Paroxysmal nocturnal haemoglobinuria is a very rare acquired disorder in which haemopoetic stem cells become peculiarly sensitive to complement-mediated lysis. Venous, and perhaps arterial, thrombosis occurs in the brain and elsewhere. Almost always patients are anaemic at neurological presentation and there may be a history of dark urine, evidence of haemolysis, and a low platelet and granulocyte count (Al-Hakim et al. 1993; Socie et al. 1996).
Thrombotic thrombocytopenic purpura
Thrombotic thrombocytopenic purpura (TTP) is a rare acute or subacute disease in adults, rather similar to the haemolytic-uraemic syndrome in children. Haemorrhagic infarcts due to platelet microthrombi occur in many organs, and in the brain they may cause stroke-like episodes. More commonly, the presentation is with a global encephalopathy on the background of systemic malaise, fever, skin purpura, renal failure, haematuria, and proteinuria.
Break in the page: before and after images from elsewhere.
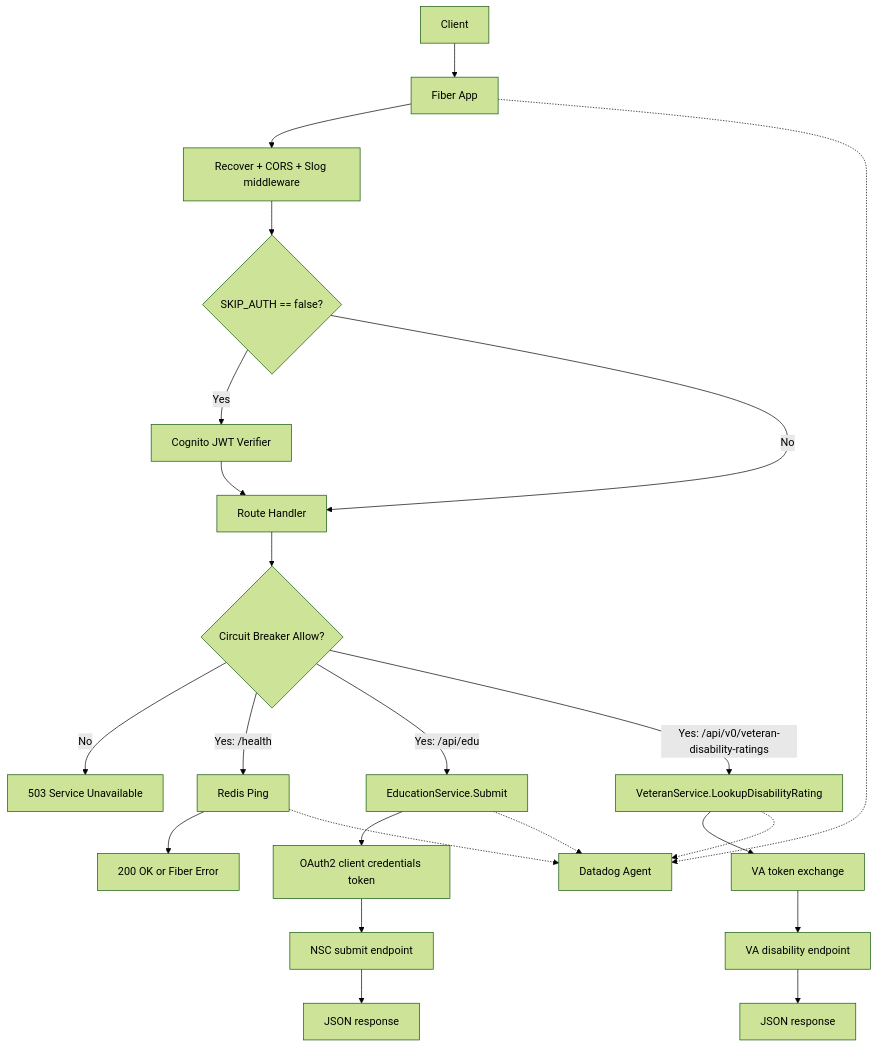
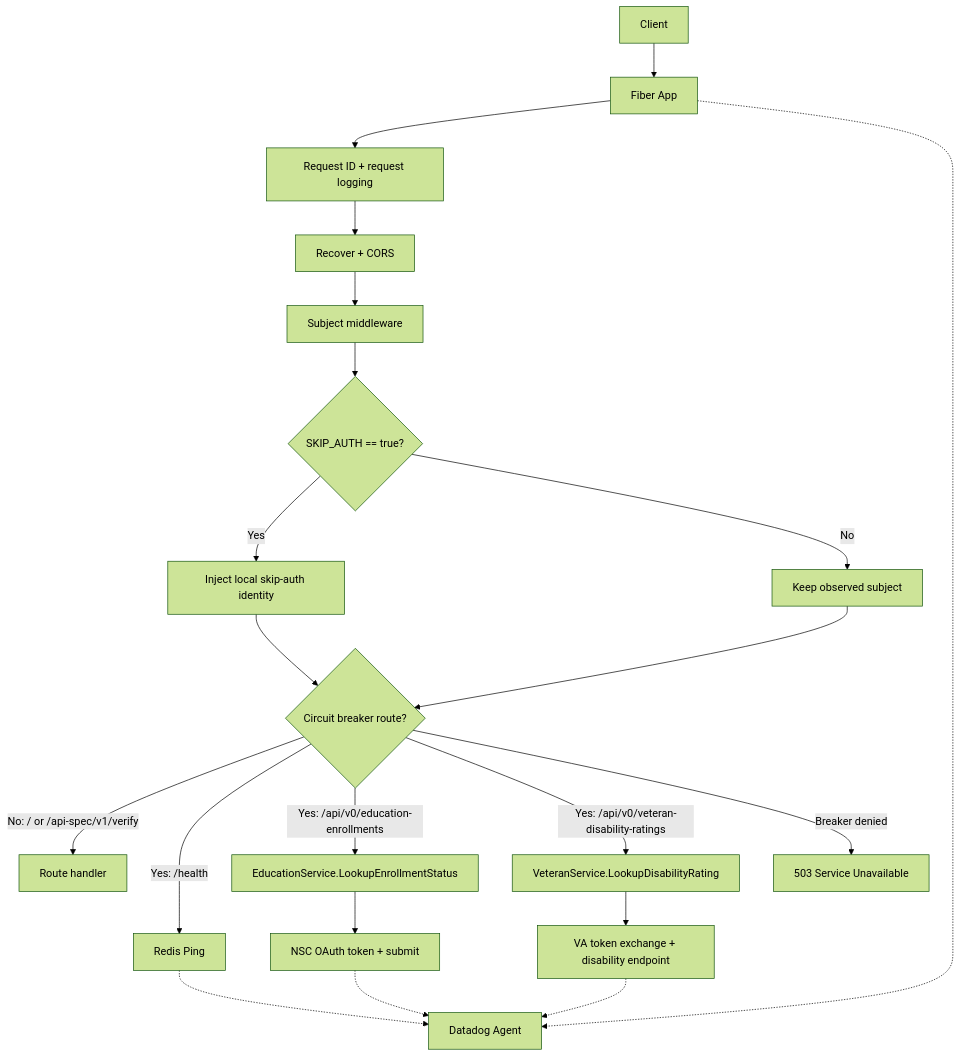
The diagram in docs/overview.md (CMSgov/emmy-api), drawn with Mermaid (forest theme) before and after one commit. The commit also changed other lines of this file and 15 other files, not shown here.

````diff
--- a/docs/overview.md
+++ b/docs/overview.md
@@ -49,30 +56,26 @@
 ```mermaid
 flowchart TD
     A[Client] --> B[Fiber App]
-    B --> C[Recover + CORS + Slog middleware]
-    C --> D{SKIP_AUTH == false?}
-    D -->|Yes| E[Cognito JWT Verifier]
-    D -->|No| F[Route Handler]
-    E --> F
+    B --> C[Request ID + request logging]
+    C --> D[Recover + CORS]
+    D --> E[Subject middleware]
+    E --> F{SKIP_AUTH == true?}
+    F -->|Yes| G[Inject local skip-auth identity]
+    F -->|No| H[Keep observed subject]
+    G --> I{Circuit breaker route?}
+    H --> I
 
-    F --> G{Circuit Breaker Allow?}
-    G -->|No| H[503 Service Unavailable]
+    I -->|No: / or /api-spec/v1/verify| J[Route handler]
+    I -->|Yes: /health| K[Redis Ping]
+    I -->|Yes: /api/v0/education-enrollments| L[EducationService.LookupEnrollmentStatus]
+    I -->|Yes: /api/v0/veteran-disability-ratings| M[VeteranService.LookupDisabilityRating]
+    I -->|Breaker denied| N[503 Service Unavailable]
 
-    G -->|Yes: /health| I[Redis Ping]
-    I --> J[200 OK or Fiber Error]
+    L --> O[NSC OAuth token + submit]
+    M --> P[VA token exchange + disability endpoint]
 
-    G -->|Yes: /api/edu| K[EducationService.Submit]
-    K --> L[OAuth2 client credentials token]
-    L --> M[NSC submit endpoint]
-    M --> N[JSON response]
-
-    G -->|Yes: /api/v0/veteran-disability-ratings| V[VeteranService.LookupDisabilityRating]
-    V --> W[VA token exchange]
-    W --> X[VA disability endpoint]
-    X --> Y[JSON response]
-
-    B -.-> O[Datadog Agent]
-    I -.-> O
-    K -.-> O
-    V -.-> O
+    B -.-> Q[Datadog Agent]
+    K -.-> Q
+    O -.-> Q
+    P -.-> Q
 ```
````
The blood film shows thrombocytopenia, haemolytic anaemia, and fragmented red cells (Ridolfi and Bell 1981; Sheth et al. 1986; Kay et al. 1991; Oberlander et al. 1995; Garrett el al 1996). The differential diagnosis includes systemic lupus erythematosus, infective endocarditis, idiopathic thrombocytopenia, heparin-induced throbocytopenia with thrombosis, non-bacterial thrombotic endocarditis, and disseminated intravascular coagulation.
Disseminated intravascular coagulation
Disseminated intravascular coagulation: the neurological complications are usually submerged in the features of the underlying serious illness. Widespread haemorrhagic brain infarcts and intracranial haemorrhages tend to cause an acute or subacute global encephalopathy rather than stroke-like episodes. The diagnosis is confirmed by a low platelet count, low plasma fibrinogen, and raised fibrin degradation products and D-dimer (Schwartzman and Hill 1982; Baglin 1996). The differential diagnosis includes non-bacterial thrombotic endocarditis, cerebral hypoxia, hepatic failure, and uraemia.
The thrombophilias and other causes of ‘hypercoagulability’ are very rare causes of any sort of ‘stroke’ (Greaves 1993; Schafer 1994). Antithrombin III deficiency (Arima et al. 1992), protein S deficiency (Koelman et al. 1992; Rich et al. 1993; Nighoghossian et al. 1994), protein C deficiency (Vieregge et al. 1989; Kazui et al. 1993; Confavreux et al. 1994; van Kuijck et al. 1994; Blecic et al. 1996), activated protein C resistance due to factor V Leiden mutation (Hourihane et al. 1997) and plasminogen abnormality or deficiency (Schutta et al. 1991; Nagayama et al. 1993) can all cause peripheral and intracranial venous thrombosis (usually recurrent and often with a family history). However, they have seldom been convincingly reported to cause arterial thrombosis (but paradoxical embolism must always be considered as an explanation of arterial occlusion). To complicate matters, there are many asymptomatic patients with these deficiencies and to make any causal link it is important to exclude other causes of stroke, for the deficiency to be demonstrated more than once and some months after the stroke to avoid any acute effects of the stroke itself, and preferably in family members as well (Forsyth and Dolan 1995; Munts et al. 1998).
The nephrotic syndrome, certain snake bites, the antiphospholipid antibody syndrome, widespread cancer, antifibrinolytic drugs, intravenous immunoglobulin and desmopressin are other occasional causes of ‘hypercoagulability’ and ischaemic stroke. The role of coagulation proteins as vascular risk factors has already been discussed (Section 27.2.7).